(Stored records)
*** Begin section ***
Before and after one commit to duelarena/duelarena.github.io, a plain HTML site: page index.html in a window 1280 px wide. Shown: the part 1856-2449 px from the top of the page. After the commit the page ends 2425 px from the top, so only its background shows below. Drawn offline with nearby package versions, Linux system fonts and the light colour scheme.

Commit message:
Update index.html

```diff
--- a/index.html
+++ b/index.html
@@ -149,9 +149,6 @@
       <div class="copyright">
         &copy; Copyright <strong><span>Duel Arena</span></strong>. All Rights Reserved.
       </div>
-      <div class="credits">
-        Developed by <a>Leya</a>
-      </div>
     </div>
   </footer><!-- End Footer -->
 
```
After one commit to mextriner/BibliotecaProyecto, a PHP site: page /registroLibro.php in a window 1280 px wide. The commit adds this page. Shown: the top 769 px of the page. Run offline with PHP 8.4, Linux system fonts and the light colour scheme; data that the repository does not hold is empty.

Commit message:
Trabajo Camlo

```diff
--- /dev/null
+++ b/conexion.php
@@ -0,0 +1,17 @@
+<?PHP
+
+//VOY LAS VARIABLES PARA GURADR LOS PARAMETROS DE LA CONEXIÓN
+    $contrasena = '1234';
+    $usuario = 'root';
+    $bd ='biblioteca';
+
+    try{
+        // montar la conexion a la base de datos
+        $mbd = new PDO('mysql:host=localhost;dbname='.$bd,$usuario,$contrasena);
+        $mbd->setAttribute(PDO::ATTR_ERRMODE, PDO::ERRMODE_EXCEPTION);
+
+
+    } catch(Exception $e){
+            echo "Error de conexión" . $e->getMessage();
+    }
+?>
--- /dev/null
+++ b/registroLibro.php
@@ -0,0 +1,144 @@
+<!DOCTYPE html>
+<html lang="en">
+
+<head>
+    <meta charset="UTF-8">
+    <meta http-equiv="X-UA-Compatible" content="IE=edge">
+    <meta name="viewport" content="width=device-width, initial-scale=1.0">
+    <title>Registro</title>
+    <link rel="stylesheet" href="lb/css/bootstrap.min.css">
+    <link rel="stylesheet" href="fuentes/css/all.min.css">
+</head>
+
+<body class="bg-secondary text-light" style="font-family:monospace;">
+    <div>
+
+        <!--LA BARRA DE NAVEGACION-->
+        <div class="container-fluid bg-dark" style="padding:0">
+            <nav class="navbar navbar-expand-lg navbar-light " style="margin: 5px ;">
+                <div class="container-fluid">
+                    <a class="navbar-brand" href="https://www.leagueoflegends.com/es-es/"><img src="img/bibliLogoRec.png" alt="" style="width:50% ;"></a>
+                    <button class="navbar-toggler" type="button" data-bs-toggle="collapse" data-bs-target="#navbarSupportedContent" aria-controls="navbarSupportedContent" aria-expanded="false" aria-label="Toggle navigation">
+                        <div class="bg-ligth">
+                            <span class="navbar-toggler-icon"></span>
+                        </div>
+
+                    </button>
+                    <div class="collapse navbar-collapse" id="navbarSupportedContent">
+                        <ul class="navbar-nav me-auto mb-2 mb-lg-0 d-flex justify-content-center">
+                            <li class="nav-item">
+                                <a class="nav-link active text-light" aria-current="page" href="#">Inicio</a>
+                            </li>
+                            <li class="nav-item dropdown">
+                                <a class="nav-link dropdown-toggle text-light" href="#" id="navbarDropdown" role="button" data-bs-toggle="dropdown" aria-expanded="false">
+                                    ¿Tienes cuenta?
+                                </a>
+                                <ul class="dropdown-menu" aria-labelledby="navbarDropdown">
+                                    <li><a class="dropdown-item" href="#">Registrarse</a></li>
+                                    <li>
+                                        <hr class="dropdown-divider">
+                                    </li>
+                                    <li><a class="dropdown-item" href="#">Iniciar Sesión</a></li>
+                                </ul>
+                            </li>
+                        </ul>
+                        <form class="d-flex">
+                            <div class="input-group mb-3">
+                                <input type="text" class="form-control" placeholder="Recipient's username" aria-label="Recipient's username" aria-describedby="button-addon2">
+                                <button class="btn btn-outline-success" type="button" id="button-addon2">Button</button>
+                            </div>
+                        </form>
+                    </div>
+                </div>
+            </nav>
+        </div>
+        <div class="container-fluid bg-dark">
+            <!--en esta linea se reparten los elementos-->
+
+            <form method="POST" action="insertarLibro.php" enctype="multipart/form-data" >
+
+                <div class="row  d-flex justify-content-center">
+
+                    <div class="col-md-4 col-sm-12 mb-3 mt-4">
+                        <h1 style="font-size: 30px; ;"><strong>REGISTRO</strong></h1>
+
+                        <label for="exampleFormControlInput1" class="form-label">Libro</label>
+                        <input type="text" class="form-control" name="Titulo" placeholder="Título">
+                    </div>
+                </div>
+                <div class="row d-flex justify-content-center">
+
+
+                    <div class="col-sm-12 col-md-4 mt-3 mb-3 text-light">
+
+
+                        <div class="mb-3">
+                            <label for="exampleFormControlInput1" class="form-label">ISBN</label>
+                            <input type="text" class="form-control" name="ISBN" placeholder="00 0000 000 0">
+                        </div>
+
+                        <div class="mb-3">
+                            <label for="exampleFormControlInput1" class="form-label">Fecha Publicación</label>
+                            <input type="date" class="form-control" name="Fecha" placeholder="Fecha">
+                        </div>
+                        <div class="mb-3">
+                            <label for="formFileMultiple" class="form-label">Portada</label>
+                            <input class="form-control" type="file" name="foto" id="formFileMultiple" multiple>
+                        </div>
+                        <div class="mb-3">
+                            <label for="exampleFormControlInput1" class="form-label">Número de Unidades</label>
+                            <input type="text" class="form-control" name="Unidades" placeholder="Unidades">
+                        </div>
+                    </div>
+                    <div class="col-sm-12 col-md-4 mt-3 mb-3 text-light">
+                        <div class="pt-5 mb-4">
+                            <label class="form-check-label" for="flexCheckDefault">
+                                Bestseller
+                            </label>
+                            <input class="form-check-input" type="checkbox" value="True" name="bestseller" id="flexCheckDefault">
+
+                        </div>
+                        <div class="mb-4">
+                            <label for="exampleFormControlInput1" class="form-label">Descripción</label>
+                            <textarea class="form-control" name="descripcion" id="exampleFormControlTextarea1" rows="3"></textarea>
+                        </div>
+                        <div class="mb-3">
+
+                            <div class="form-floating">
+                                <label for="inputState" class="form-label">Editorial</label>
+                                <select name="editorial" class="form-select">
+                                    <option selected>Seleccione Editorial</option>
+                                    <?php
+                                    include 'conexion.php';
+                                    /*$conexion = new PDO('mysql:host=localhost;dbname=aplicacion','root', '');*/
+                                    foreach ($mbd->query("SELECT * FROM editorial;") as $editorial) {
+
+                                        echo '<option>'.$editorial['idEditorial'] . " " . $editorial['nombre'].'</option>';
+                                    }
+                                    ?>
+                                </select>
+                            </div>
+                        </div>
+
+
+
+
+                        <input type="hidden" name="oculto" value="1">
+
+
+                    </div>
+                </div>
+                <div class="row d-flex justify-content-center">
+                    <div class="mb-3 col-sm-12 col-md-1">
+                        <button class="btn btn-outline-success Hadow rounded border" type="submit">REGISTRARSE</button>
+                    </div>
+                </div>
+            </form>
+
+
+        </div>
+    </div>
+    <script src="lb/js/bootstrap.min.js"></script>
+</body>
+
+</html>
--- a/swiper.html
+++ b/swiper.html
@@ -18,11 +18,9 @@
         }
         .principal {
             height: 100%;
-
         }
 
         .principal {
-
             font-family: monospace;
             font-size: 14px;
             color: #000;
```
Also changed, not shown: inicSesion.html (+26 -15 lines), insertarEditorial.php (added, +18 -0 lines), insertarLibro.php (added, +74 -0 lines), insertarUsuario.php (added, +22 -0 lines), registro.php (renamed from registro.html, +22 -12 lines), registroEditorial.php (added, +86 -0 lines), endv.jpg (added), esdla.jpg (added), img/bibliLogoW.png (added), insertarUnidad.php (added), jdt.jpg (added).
*** End section ***
### [About this exercise]
Each record above is to be reproduced word for word.

### [Solution to the problem]
Before and after one commit to duelarena/duelarena.github.io, a plain HTML site: page index.html in a window 1280 px wide. Shown: the part 1856-2449 px from the top of the page. After the commit the page ends 2425 px from the top, so only its background shows below. Drawn offline with nearby package versions, Linux system fonts and the light colour scheme.

Commit message:
Update index.html

```diff
--- a/index.html
+++ b/index.html
@@ -149,9 +149,6 @@
       <div class="copyright">
         &copy; Copyright <strong><span>Duel Arena</span></strong>. All Rights Reserved.
       </div>
-      <div class="credits">
-        Developed by <a>Leya</a>
-      </div>
     </div>
   </footer><!-- End Footer -->
 
```
After one commit to mextriner/BibliotecaProyecto, a PHP site: page /registroLibro.php in a window 1280 px wide. The commit adds this page. Shown: the top 769 px of the page. Run offline with PHP 8.4, Linux system fonts and the light colour scheme; data that the repository does not hold is empty.

Commit message:
Trabajo Camlo

```diff
--- /dev/null
+++ b/conexion.php
@@ -0,0 +1,17 @@
+<?PHP
+
+//VOY LAS VARIABLES PARA GURADR LOS PARAMETROS DE LA CONEXIÓN
+    $contrasena = '1234';
+    $usuario = 'root';
+    $bd ='biblioteca';
+
+    try{
+        // montar la conexion a la base de datos
+        $mbd = new PDO('mysql:host=localhost;dbname='.$bd,$usuario,$contrasena);
+        $mbd->setAttribute(PDO::ATTR_ERRMODE, PDO::ERRMODE_EXCEPTION);
+
+
+    } catch(Exception $e){
+            echo "Error de conexión" . $e->getMessage();
+    }
+?>
--- /dev/null
+++ b/registroLibro.php
@@ -0,0 +1,144 @@
+<!DOCTYPE html>
+<html lang="en">
+
+<head>
+    <meta charset="UTF-8">
+    <meta http-equiv="X-UA-Compatible" content="IE=edge">
+    <meta name="viewport" content="width=device-width, initial-scale=1.0">
+    <title>Registro</title>
+    <link rel="stylesheet" href="lb/css/bootstrap.min.css">
+    <link rel="stylesheet" href="fuentes/css/all.min.css">
+</head>
+
+<body class="bg-secondary text-light" style="font-family:monospace;">
+    <div>
+
+        <!--LA BARRA DE NAVEGACION-->
+        <div class="container-fluid bg-dark" style="padding:0">
+            <nav class="navbar navbar-expand-lg navbar-light " style="margin: 5px ;">
+                <div class="container-fluid">
+                    <a class="navbar-brand" href="https://www.leagueoflegends.com/es-es/"><img src="img/bibliLogoRec.png" alt="" style="width:50% ;"></a>
+                    <button class="navbar-toggler" type="button" data-bs-toggle="collapse" data-bs-target="#navbarSupportedContent" aria-controls="navbarSupportedContent" aria-expanded="false" aria-label="Toggle navigation">
+                        <div class="bg-ligth">
+                            <span class="navbar-toggler-icon"></span>
+                        </div>
+
+                    </button>
+                    <div class="collapse navbar-collapse" id="navbarSupportedContent">
+                        <ul class="navbar-nav me-auto mb-2 mb-lg-0 d-flex justify-content-center">
+                            <li class="nav-item">
+                                <a class="nav-link active text-light" aria-current="page" href="#">Inicio</a>
+                            </li>
+                            <li class="nav-item dropdown">
+                                <a class="nav-link dropdown-toggle text-light" href="#" id="navbarDropdown" role="button" data-bs-toggle="dropdown" aria-expanded="false">
+                                    ¿Tienes cuenta?
+                                </a>
+                                <ul class="dropdown-menu" aria-labelledby="navbarDropdown">
+                                    <li><a class="dropdown-item" href="#">Registrarse</a></li>
+                                    <li>
+                                        <hr class="dropdown-divider">
+                                    </li>
+                                    <li><a class="dropdown-item" href="#">Iniciar Sesión</a></li>
+                                </ul>
+                            </li>
+                        </ul>
+                        <form class="d-flex">
+                            <div class="input-group mb-3">
+                                <input type="text" class="form-control" placeholder="Recipient's username" aria-label="Recipient's username" aria-describedby="button-addon2">
+                                <button class="btn btn-outline-success" type="button" id="button-addon2">Button</button>
+                            </div>
+                        </form>
+                    </div>
+                </div>
+            </nav>
+        </div>
+        <div class="container-fluid bg-dark">
+            <!--en esta linea se reparten los elementos-->
+
+            <form method="POST" action="insertarLibro.php" enctype="multipart/form-data" >
+
+                <div class="row  d-flex justify-content-center">
+
+                    <div class="col-md-4 col-sm-12 mb-3 mt-4">
+                        <h1 style="font-size: 30px; ;"><strong>REGISTRO</strong></h1>
+
+                        <label for="exampleFormControlInput1" class="form-label">Libro</label>
+                        <input type="text" class="form-control" name="Titulo" placeholder="Título">
+                    </div>
+                </div>
+                <div class="row d-flex justify-content-center">
+
+
+                    <div class="col-sm-12 col-md-4 mt-3 mb-3 text-light">
+
+
+                        <div class="mb-3">
+                            <label for="exampleFormControlInput1" class="form-label">ISBN</label>
+                            <input type="text" class="form-control" name="ISBN" placeholder="00 0000 000 0">
+                        </div>
+
+                        <div class="mb-3">
+                            <label for="exampleFormControlInput1" class="form-label">Fecha Publicación</label>
+                            <input type="date" class="form-control" name="Fecha" placeholder="Fecha">
+                        </div>
+                        <div class="mb-3">
+                            <label for="formFileMultiple" class="form-label">Portada</label>
+                            <input class="form-control" type="file" name="foto" id="formFileMultiple" multiple>
+                        </div>
+                        <div class="mb-3">
+                            <label for="exampleFormControlInput1" class="form-label">Número de Unidades</label>
+                            <input type="text" class="form-control" name="Unidades" placeholder="Unidades">
+                        </div>
+                    </div>
+                    <div class="col-sm-12 col-md-4 mt-3 mb-3 text-light">
+                        <div class="pt-5 mb-4">
+                            <label class="form-check-label" for="flexCheckDefault">
+                                Bestseller
+                            </label>
+                            <input class="form-check-input" type="checkbox" value="True" name="bestseller" id="flexCheckDefault">
+
+                        </div>
+                        <div class="mb-4">
+                            <label for="exampleFormControlInput1" class="form-label">Descripción</label>
+                            <textarea class="form-control" name="descripcion" id="exampleFormControlTextarea1" rows="3"></textarea>
+                        </div>
+                        <div class="mb-3">
+
+                            <div class="form-floating">
+                                <label for="inputState" class="form-label">Editorial</label>
+                                <select name="editorial" class="form-select">
+                                    <option selected>Seleccione Editorial</option>
+                                    <?php
+                                    include 'conexion.php';
+                                    /*$conexion = new PDO('mysql:host=localhost;dbname=aplicacion','root', '');*/
+                                    foreach ($mbd->query("SELECT * FROM editorial;") as $editorial) {
+
+                                        echo '<option>'.$editorial['idEditorial'] . " " . $editorial['nombre'].'</option>';
+                                    }
+                                    ?>
+                                </select>
+                            </div>
+                        </div>
+
+
+
+
+                        <input type="hidden" name="oculto" value="1">
+
+
+                    </div>
+                </div>
+                <div class="row d-flex justify-content-center">
+                    <div class="mb-3 col-sm-12 col-md-1">
+                        <button class="btn btn-outline-success Hadow rounded border" type="submit">REGISTRARSE</button>
+                    </div>
+                </div>
+            </form>
+
+
+        </div>
+    </div>
+    <script src="lb/js/bootstrap.min.js"></script>
+</body>
+
+</html>
--- a/swiper.html
+++ b/swiper.html
@@ -18,11 +18,9 @@
         }
         .principal {
             height: 100%;
-
         }
 
         .principal {
-
             font-family: monospace;
             font-size: 14px;
             color: #000;
```
Also changed, not shown: inicSesion.html (+26 -15 lines), insertarEditorial.php (added, +18 -0 lines), insertarLibro.php (added, +74 -0 lines), insertarUsuario.php (added, +22 -0 lines), registro.php (renamed from registro.html, +22 -12 lines), registroEditorial.php (added, +86 -0 lines), endv.jpg (added), esdla.jpg (added), img/bibliLogoW.png (added), insertarUnidad.php (added), jdt.jpg (added).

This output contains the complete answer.